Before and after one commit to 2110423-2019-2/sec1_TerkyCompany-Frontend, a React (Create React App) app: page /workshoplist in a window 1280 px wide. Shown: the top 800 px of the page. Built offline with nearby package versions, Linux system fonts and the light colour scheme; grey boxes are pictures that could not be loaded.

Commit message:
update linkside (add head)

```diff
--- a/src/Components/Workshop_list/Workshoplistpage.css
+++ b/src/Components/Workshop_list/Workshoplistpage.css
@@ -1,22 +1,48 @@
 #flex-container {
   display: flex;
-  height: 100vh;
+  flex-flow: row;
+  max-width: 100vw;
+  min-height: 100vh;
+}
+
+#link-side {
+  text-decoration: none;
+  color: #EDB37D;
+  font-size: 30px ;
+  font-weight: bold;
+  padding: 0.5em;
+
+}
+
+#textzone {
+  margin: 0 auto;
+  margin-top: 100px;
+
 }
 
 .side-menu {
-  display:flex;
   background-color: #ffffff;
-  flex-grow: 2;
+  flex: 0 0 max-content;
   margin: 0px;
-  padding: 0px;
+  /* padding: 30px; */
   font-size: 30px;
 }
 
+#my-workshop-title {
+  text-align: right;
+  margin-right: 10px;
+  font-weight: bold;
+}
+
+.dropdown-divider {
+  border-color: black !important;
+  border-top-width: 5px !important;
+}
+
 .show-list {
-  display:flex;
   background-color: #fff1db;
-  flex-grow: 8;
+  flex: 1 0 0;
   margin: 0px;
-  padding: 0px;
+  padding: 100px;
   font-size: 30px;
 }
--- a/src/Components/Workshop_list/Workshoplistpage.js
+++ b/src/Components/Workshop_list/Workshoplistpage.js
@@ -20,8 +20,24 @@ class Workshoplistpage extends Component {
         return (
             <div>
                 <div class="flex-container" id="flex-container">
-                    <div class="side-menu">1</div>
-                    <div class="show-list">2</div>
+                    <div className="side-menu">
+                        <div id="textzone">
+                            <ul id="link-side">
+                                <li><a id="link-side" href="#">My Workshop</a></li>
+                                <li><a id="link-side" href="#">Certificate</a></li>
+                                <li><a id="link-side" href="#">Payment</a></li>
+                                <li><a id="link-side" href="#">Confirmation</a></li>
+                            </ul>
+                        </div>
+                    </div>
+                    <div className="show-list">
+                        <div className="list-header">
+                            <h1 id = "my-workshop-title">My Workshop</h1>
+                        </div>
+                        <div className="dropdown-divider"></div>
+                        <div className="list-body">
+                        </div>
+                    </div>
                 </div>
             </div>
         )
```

-=-=-=-=-

ACTIVITY: What lines in the listing above hold the string "Workshoplistpage"? List them.

YOUR SOLUTION:
--- a/src/Components/Workshop_list/Workshoplistpage.css
+++ b/src/Components/Workshop_list/Workshoplistpage.css
--- a/src/Components/Workshop_list/Workshoplistpage.js
+++ b/src/Components/Workshop_list/Workshoplistpage.js
@@ -20,8 +20,24 @@ class Workshoplistpage extends Component {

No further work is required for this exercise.